Got Jobs? - Chris Noel
There are plenty of creatives out there who harbor secret ambitions to be fine artists. The problem is, it’s hard work getting noticed in the art world! You really have to work at it, be willing to accept rejection, and be committed enough to it that you’re willing to work, as Chris does, in a cramped, partially-heated garage much of the time. While this may not qualify as suffering for your art (he still has both of his ears), it certainly tests your commitment.
And committed, Chris is. In the last six years, he has made more than one hundred colorful, deeply layered works that fill his house, garage, and now, galleries. Since 2006, he has had a few gallery shows, was featured in several local publications, and has even made it on television. Drawing on more than 25 years as a communicator, Chris promotes himself using beautifully-crafted promotional books that he makes himself and even has a website devoted to his fine art. He estimates that, at any given moment, he’s got six or more paintings in various stages of completion.
His most recent show, at the Black Rock Center for the Arts in Germantown, was a dual show with established sculptor Marcella Morgese. Her mostly monochromatic steel and mixed-media sculptures were interspersed with Chris’ colorful debris paintings to great effect, made all the more dramatic by the gallery’s high white walls. As someone who dabbles in fine art — but who has yet to put in the serious kind of effort Chris has — it was an inspiring sight. It’s got to be some indication that you’ve become a serious artist when people eat hors d’oeurves while looking at your work.
So what are Chris’ next steps as a fine artist? At some point, will painting become his primary pursuit and graphic design fall by the creative wayside?
Industry’s Revenge - Chris Noel

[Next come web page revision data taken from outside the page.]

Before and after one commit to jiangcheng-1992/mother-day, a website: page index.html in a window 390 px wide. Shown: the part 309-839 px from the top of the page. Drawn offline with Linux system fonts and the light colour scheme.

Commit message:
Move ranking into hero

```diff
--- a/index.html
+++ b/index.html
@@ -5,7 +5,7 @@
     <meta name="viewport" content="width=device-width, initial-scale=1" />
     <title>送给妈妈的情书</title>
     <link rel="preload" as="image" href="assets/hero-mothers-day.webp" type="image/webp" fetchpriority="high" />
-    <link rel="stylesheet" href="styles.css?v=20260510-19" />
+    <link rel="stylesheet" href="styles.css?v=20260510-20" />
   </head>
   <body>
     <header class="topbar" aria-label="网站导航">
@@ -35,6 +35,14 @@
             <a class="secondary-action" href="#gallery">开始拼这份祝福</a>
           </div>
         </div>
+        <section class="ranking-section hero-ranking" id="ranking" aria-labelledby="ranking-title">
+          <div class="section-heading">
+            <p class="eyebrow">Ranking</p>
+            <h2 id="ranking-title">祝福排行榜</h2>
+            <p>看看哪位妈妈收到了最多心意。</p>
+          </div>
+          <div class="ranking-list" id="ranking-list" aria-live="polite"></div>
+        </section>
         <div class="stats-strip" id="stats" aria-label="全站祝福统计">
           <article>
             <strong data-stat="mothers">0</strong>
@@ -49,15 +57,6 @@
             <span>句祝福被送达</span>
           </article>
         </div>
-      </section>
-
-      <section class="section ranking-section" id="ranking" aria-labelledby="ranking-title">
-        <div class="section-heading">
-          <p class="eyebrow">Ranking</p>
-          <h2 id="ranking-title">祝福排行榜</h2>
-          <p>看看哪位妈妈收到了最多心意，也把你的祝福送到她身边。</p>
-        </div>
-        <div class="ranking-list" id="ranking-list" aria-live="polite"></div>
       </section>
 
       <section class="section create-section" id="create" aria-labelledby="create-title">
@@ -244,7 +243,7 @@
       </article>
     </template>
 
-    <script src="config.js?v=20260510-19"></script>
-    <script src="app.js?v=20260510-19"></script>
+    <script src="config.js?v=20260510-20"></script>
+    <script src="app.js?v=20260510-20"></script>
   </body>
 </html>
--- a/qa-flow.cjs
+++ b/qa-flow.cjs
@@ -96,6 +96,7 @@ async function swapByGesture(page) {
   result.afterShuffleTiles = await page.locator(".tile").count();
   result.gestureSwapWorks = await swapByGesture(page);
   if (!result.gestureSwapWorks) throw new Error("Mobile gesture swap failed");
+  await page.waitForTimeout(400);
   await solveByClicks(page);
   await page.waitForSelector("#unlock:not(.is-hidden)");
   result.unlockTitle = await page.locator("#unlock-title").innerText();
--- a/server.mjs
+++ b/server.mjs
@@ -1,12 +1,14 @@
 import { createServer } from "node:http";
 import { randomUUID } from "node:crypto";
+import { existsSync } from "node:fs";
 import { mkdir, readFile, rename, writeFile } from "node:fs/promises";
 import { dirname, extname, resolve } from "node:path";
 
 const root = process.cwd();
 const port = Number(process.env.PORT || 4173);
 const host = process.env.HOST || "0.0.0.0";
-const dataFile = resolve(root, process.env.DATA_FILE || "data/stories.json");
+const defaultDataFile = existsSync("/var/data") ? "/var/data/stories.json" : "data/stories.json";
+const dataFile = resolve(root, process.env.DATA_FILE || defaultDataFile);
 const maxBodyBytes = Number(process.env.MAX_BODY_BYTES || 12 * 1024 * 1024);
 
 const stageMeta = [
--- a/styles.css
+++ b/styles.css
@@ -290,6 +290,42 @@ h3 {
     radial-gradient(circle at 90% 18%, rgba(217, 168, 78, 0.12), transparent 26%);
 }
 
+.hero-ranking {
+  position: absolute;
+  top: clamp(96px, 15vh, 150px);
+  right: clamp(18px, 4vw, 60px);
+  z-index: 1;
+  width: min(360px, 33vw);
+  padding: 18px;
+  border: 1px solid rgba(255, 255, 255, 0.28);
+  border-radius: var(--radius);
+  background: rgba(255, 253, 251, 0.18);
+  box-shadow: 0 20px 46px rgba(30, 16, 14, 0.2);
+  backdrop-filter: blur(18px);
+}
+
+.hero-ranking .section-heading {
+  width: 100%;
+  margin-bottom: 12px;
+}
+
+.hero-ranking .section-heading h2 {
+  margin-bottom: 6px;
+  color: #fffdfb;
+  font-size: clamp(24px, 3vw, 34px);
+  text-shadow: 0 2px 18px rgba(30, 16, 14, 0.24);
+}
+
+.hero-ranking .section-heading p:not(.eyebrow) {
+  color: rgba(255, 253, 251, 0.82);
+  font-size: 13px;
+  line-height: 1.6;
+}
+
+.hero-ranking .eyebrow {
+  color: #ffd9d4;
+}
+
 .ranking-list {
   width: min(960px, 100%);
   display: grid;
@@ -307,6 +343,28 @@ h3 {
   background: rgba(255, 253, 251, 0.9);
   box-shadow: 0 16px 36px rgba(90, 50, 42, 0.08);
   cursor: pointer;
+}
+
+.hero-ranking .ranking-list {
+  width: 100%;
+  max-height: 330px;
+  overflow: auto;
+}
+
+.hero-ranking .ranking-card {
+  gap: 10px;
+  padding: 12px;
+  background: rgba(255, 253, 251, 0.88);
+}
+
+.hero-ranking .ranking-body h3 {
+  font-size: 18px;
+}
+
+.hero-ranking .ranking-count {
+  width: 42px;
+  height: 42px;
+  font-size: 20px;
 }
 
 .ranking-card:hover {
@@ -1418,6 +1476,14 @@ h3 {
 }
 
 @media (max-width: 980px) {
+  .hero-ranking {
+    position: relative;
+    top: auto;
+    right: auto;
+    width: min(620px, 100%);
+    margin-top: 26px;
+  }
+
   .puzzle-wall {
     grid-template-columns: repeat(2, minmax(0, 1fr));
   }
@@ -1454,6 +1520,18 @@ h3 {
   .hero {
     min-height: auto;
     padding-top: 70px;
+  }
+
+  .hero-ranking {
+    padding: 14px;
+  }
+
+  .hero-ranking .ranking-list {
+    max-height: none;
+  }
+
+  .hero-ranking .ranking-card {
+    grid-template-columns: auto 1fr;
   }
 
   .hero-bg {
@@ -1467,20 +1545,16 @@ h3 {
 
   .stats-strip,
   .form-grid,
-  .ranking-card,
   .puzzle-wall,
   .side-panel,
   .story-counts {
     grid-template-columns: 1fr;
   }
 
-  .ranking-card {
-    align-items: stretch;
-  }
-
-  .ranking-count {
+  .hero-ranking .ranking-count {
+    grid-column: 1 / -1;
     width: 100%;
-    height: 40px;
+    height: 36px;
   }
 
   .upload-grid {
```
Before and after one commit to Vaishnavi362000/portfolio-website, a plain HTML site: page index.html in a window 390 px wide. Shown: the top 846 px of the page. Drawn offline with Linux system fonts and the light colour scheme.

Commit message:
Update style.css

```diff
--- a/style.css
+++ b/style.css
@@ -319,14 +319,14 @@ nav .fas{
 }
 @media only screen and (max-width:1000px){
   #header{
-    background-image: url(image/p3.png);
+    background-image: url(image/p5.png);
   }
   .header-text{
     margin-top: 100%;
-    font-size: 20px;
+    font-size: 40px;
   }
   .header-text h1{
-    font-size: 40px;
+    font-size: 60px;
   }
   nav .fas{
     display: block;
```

“There’s a spark I get from painting that used to be there for me about design and I’m not really sure if I can come up with anything new, design-wise,” he said. “I’m obsessed with it.”
He’s definitely noticed that when his design life is busy his painting is looser and the opposite is true when things are slow, suggesting how important an outlet painting is for him. And though he remains committed to his painting, he has also branched out into beautiful art boxes — or “Sassy Boxes,” as he calls them, which are colorfully textured cousins to his debris paintings.
Recently, Chris has been instrumental in putting together the Art Directors Club’s upcoming fine art show for area creatives. With the same commitment he puts towards his artwork, he has toiled to put on a serious, first-class exhibition. It’s a shame we’ll only get to see a fraction of what he’s done over the last six years, but Chris is too honest — and modest — to try and skirt the rules limiting each artist to ten entries.
“I don’t feel ownership of my work,” he said. “Because it’s cast-off debris, it really belongs to all of us. How can I claim it as my own? And besides, until someone wants a piece to hang on their wall, it’s still garbage.”
Alas, I wish that extended to the cost of buying one of his paintings. Until I can afford one, I’ll have to wait for him to have the “art garage sale” he keeps talking about.
To see more of Chris’ work, go to www.postconsumerrealism.com.
To find out more about the Designer’s Art Exhibition, visit http://designersartexhibition.eventbrite.com.
“To me, this stuff is still graphic design. There’s really no distinction between design and fine art when you remove the client from the mix. I will always be a perpetual student of color, form and composition. Being a designer is a terminal affliction from which one never recovers. I like to think of my current state as being somewhat reformed.”